PCC chairman Baroness Buscombe told the BBC's Daily Politics show: ``We didn't have the evidence. I am the regulator but there is only so much we can do when people are lying to us.
``We know now that I was not being given the truth by the News of the World. Who knows if there are other newspapers that have lied.''
In her statement Ms Brooks said she wanted to address staff ``as a matter of urgency'' in light of the new claims.
She said: ``We were all appalled and shocked when we heard about these allegations yesterday.
``I have to tell you that I am sickened that these events are alleged to have happened. Not just because I was editor of the News of the World at the time, but if the accusations are true, the devastating effect on Milly Dowler's family is unforgivable.
``Our first priority must be to establish the full facts behind these claims.
``I have written to Mr and Mrs Dowler this morning to assure them News International will vigorously pursue the truth and that they will be the first to be informed of the outcome of our investigation.
``Our lawyers have also written to their solicitor Mark Lewis to ask him to show us any of the evidence he has so we can swiftly take the appropriate action.
``At the moment we only know what we have read.
``Since 2006, when the Metropolitan Police Service (MPS) seized the documentation from the private investigator Glen Mulcaire, News International has had no visibility on the evidence available.
``The process of discovery is complicated. The MPS first present relevant documents to potential victims.
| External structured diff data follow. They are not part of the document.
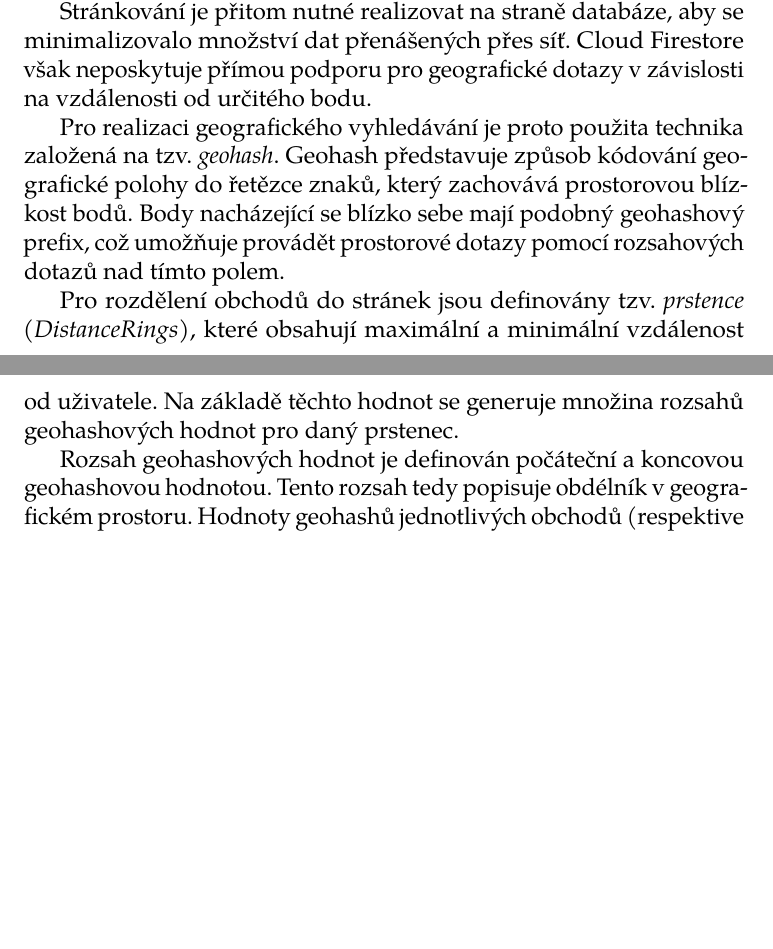
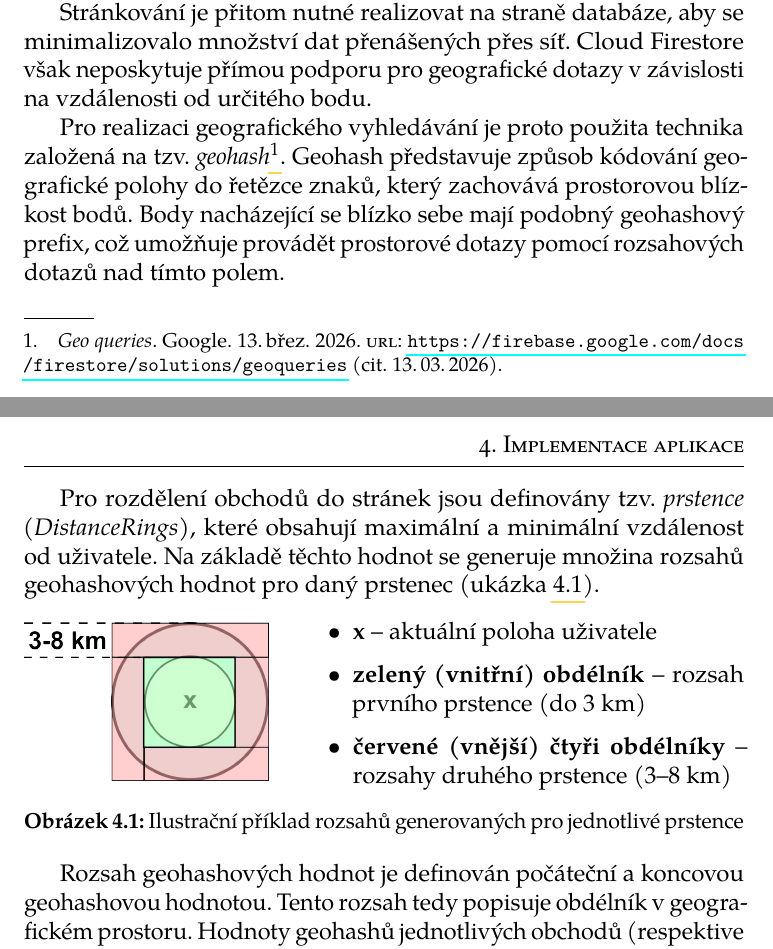
Before and after one commit to tondracek/bachelor-thesis, a LaTeX thesis (fi-pdflatex.tex, which reads chapters/04_implementace.tex): two parts of pages 50 and 51 of 61 before the commit and two parts of pages 50 and 51 of 62 after it, joined at a grey line, cut so that both start at the same text, the shorter picture padded with empty space. Compiled offline with pdfLaTeX.

Commit message:
04 - Geografické dotazy a stránkování - distance rings figure

```diff
--- a/chapters/04_implementace.tex
+++ b/chapters/04_implementace.tex
@@ -122,12 +119,33 @@ Je tedy potřeba implementovat stránkování, které bude načítat obchody pos
 Stránkování je přitom nutné realizovat na straně databáze, aby se minimalizovalo množství dat přenášených přes síť.
 Cloud Firestore však neposkytuje přímou podporu pro geografické dotazy v závislosti na vzdálenosti od určitého bodu.
 
-Pro realizaci geografického vyhledávání je proto použita technika založená na tzv. \textit{geohash}.
+Pro realizaci geografického vyhledávání je proto použita technika založená na tzv. \textit{geohash}\footfullcite{firebase_geohash}.
 Geohash představuje způsob kódování geografické polohy do řetězce znaků, který zachovává prostorovou blízkost bodů.
 Body nacházející se blízko sebe mají podobný geohashový prefix, což umožňuje provádět prostorové dotazy pomocí rozsahových dotazů nad tímto polem.
 
 Pro rozdělení obchodů do stránek jsou definovány tzv. \textit{prstence} (\textit{Distance\-Rings}), které obsahují maximální a minimální vzdálenost od uživatele.
-Na základě těchto hodnot se generuje množina rozsahů geohashových hodnot pro daný prstenec.
+Na základě těchto hodnot se generuje množina rozsahů geohashových hodnot pro daný prstenec (ukázka~\ref{fig:distance-rings}).
+
+\begin{figure}[htbp]
+    \centering
+    \begin{minipage}[t]{0.34\textwidth}
+        \vspace{0pt}
+        \centering
+        \includegraphics[width=\linewidth]{res/distance-rings}
+    \end{minipage}
+    \hfill
+    \begin{minipage}[t]{0.64\textwidth}
+        \vspace{0pt}
+        \begin{itemize}[topsep=0pt,itemsep=2pt]
+            \item \textbf{x} – aktuální poloha uživatele
+            \item \textbf{zelený (vnitřní) obdélník} – rozsah prvního prstence (do 3 km)
+            \item \textbf{červené (vnější) čtyři obdélníky} – rozsahy druhého prstence (3--8 km)
+        \end{itemize}
+    \end{minipage}
+
+    \caption{Ilustrační příklad rozsahů generovaných pro jednotlivé prstence}
+    \label{fig:distance-rings}
+\end{figure}
 
 Rozsah geohashových hodnot je definován počáteční a koncovou geohashovou hodnotou.
 Tento rozsah tedy popisuje obdélník v geografickém prostoru.
--- a/fi-pdflatex.tex
+++ b/fi-pdflatex.tex
@@ -120,6 +120,8 @@
 \usepackage{tikz}
 \usetikzlibrary{shapes.geometric, arrows.meta, positioning, fit}
 
+\usepackage{enumitem}
+
 \begin{document}
 
     \include{chapters/00_uvod}
```
Also changed, not shown: example.bib (+12 -0 lines), res/distance-rings.png (added), chapters/04_implementace.tex (11 more changed lines).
We only see the evidence much later during the legal process.''
She said NI has offered the MPS its full co-operation ``to establish the veracity of these fresh allegations'' and had written to the Chief Constable of Surrey, where Milly lived, with the same offer.
She went on: ``I am determined that News International does everything it can to co-operate fully and pro-actively with the MPS, as we have been doing for some time, to verify the facts so we can respond in a robust and proper way.
``It is almost too horrific to believe that a professional journalist or even a freelance inquiry agent working on behalf of a member of the News of the World staff could behave in this way.
``If the allegations are proved to be true then I can promise the strongest possible action will be taken as this company will not tolerate such disgraceful behaviour.
``I hope that you all realise it is inconceivable that I knew or worse, sanctioned these appalling allegations.''
She added: ``Although these difficult times will continue for many months ahead, I want you to know that News International will pursue the facts with vigour and integrity.
``I am aware of the speculation about my position. Therefore it is important you all know that as chief executive, I am determined to lead the company to ensure we do the right thing and resolve these serious issues.
``We will face up to the mistakes and wrongdoing of the past and we will do our utmost to see that justice is done and those culpable will be punished.''